▶ YOUR OBJECTIVE
The records follow. Filter them to the lines that hold "background".

▶ SUPPLIED MATERIAL
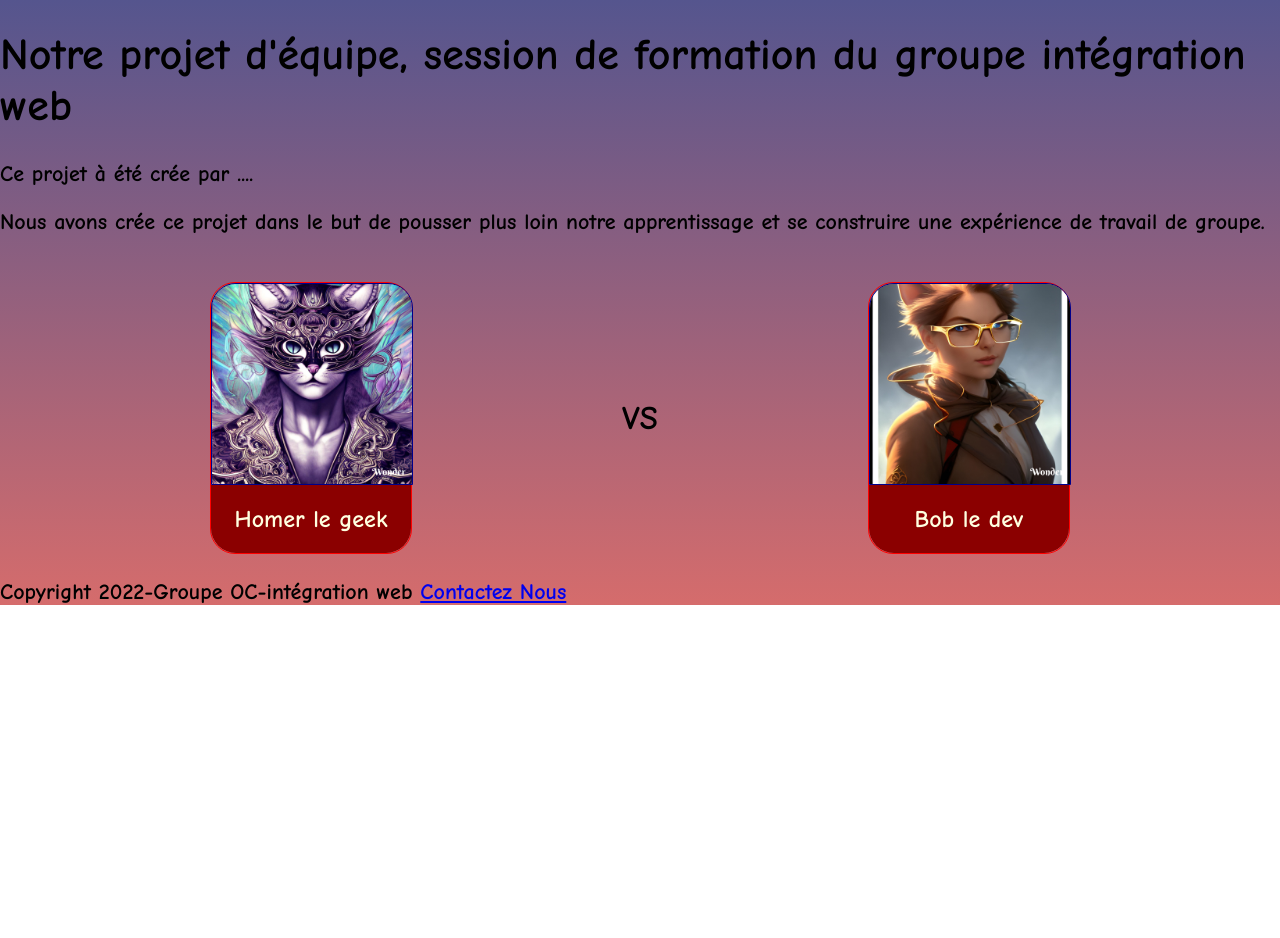
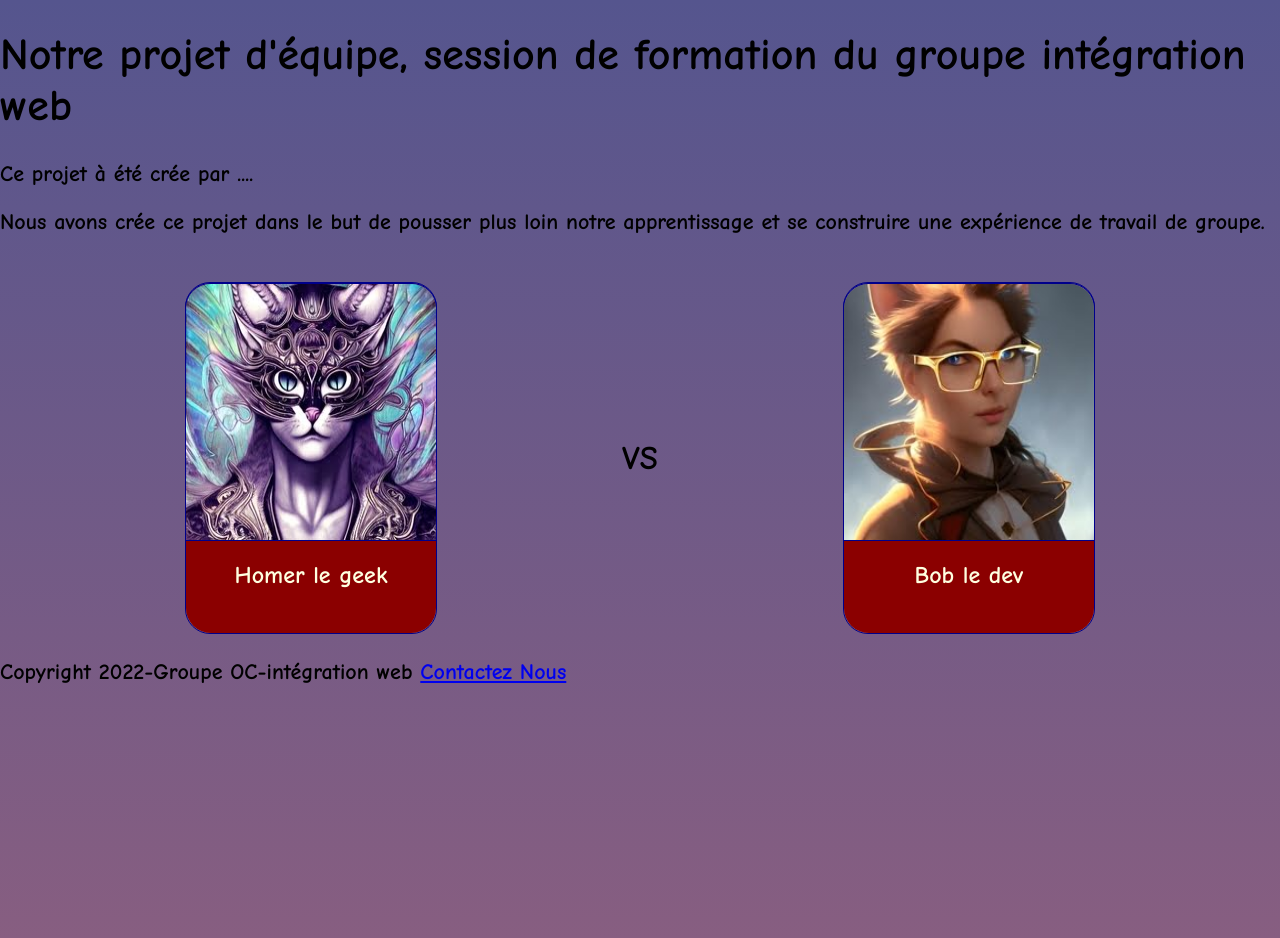
Before and after one commit to psychoniac/team_project, a website: page index.html in a window 1280 px wide. Shown: the top 938 px of the page. Before the commit the page ends 800 px from the top, so only its background shows below. Drawn offline with Linux system fonts and the light colour scheme.

Commit message:
fin de journée du 17.12, modification des cards, redimensionnement des images, petite animation sur la carte

```diff
--- a/index.html
+++ b/index.html
@@ -25,11 +25,11 @@
         <section class="card-exemple">
             <div class="card">
                 <div class="card__image">
-                    <img src="./public/img/image_avec_ia/chat_mask.jpg" class="card__image-png"
+                    <img src="./public/img/image_avec_ia/img_redimensionner/chat_mask.jpg" class="card__image-png"
                         alt="image faite avec lapplication wonder sur android">
                 </div>
                 <div class="card__title">
-                    <h2>Homer le geek</h2>
+                    <h2 class="title">Homer le geek</h2>
                 </div>
                 <div class="card__story">
                 </div>
@@ -39,7 +39,7 @@
             <h2>VS</h2>
             <div class="card">
                 <div class="card__image">
-                    <img src="./public/img/image_avec_ia/femme_chat.jpg" class="card__image-png"
+                    <img src="./public/img/image_avec_ia/img_redimensionner/femme_chat.jpg" class="card__image-png"
                         alt="image faite avec lapplication wonder sur android">
                 </div>
                 <div class="card__title">
@@ -56,6 +56,7 @@
             <a href="#">Contactez Nous</a>
         </footer>
     </div>
+
 </body>
 
 </html>
--- a/package.json
+++ b/package.json
@@ -7,5 +7,7 @@
     "sass": "sass --watch ./sass/main.scss ./public/style.css"
   },
   "author": "Team_integrateur_oc",
-  "license": "ISC"
+  "license": "ISC",
+  "dependencies": {
+  }
 }
--- a/sass/base/_contener.scss
+++ b/sass/base/_contener.scss
@@ -1,6 +1,8 @@
 .contener {
     background: linear-gradient(rgb(85, 85, 142), rgb(213, 108, 108));
     font-family: "Comic Neue";
+    min-height: 300vh;
+    min-width: 375px;
     font-size: 22px;
     font-weight: 700;
     display: flex;
--- a/sass/composants/_card.scss
+++ b/sass/composants/_card.scss
@@ -1,33 +1,45 @@
 .card {
-    width: 200px;
+    width: 250px;
+    height: 350px;
     display: flex;
     flex-direction: column;
+    align-items: center;
     margin: auto;
-
-    border: 1px solid red;
-    border-radius: 25px 25px 25px 25px;
+    transform: scale(1.0);
+    border: 1px solid darkblue;
+    border-radius: 25px;
 
     &__image {
-
-        width: 100%;
-        height: 200px;
-        overflow: hidden;
         border: 1px darkblue solid;
         border-radius: 25px 25px 0 0;
+        width: 100%;
 
         &-png {
             width: 100%;
-            object-fit: cover;
+            height: 100%;
+            object-fit: fill;
+            border-radius: 25px 25px 0 0;
 
         }
     }
 
     &__title {
+        width: 100%;
+        height: 100%;
         color: lightyellow;
         font-size: 16px;
         font-family: "Comic neue";
         text-align: center;
         background-color: darkred;
         border-radius: 0 0 25px 25px;
+    &:hover{
+        color: red;
+        background-color: white;
     }
+    }
+    &:hover{
+        transform: scale(1.2);
+        rotate: 180°;
+    }
+
 }
```
Also changed, not shown: public/img/image_avec_ia/img_redimensionner/cat_stylo.jpg (added), public/img/image_avec_ia/img_redimensionner/chat_mask.jpg (added), public/img/image_avec_ia/img_redimensionner/femme_chat.jpg (added), public/img/image_avec_ia/img_redimensionner/femme_plante.jpg (added), public/style.css, 2 other files.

▶ RESULT OF THE EXERCISE
Before and after one commit to psychoniac/team_project, a website: page index.html in a window 1280 px wide. Shown: the top 938 px of the page. Before the commit the page ends 800 px from the top, so only its background shows below. Drawn offline with Linux system fonts and the light colour scheme.
     background: linear-gradient(rgb(85, 85, 142), rgb(213, 108, 108));
         background-color: darkred;
+        background-color: white;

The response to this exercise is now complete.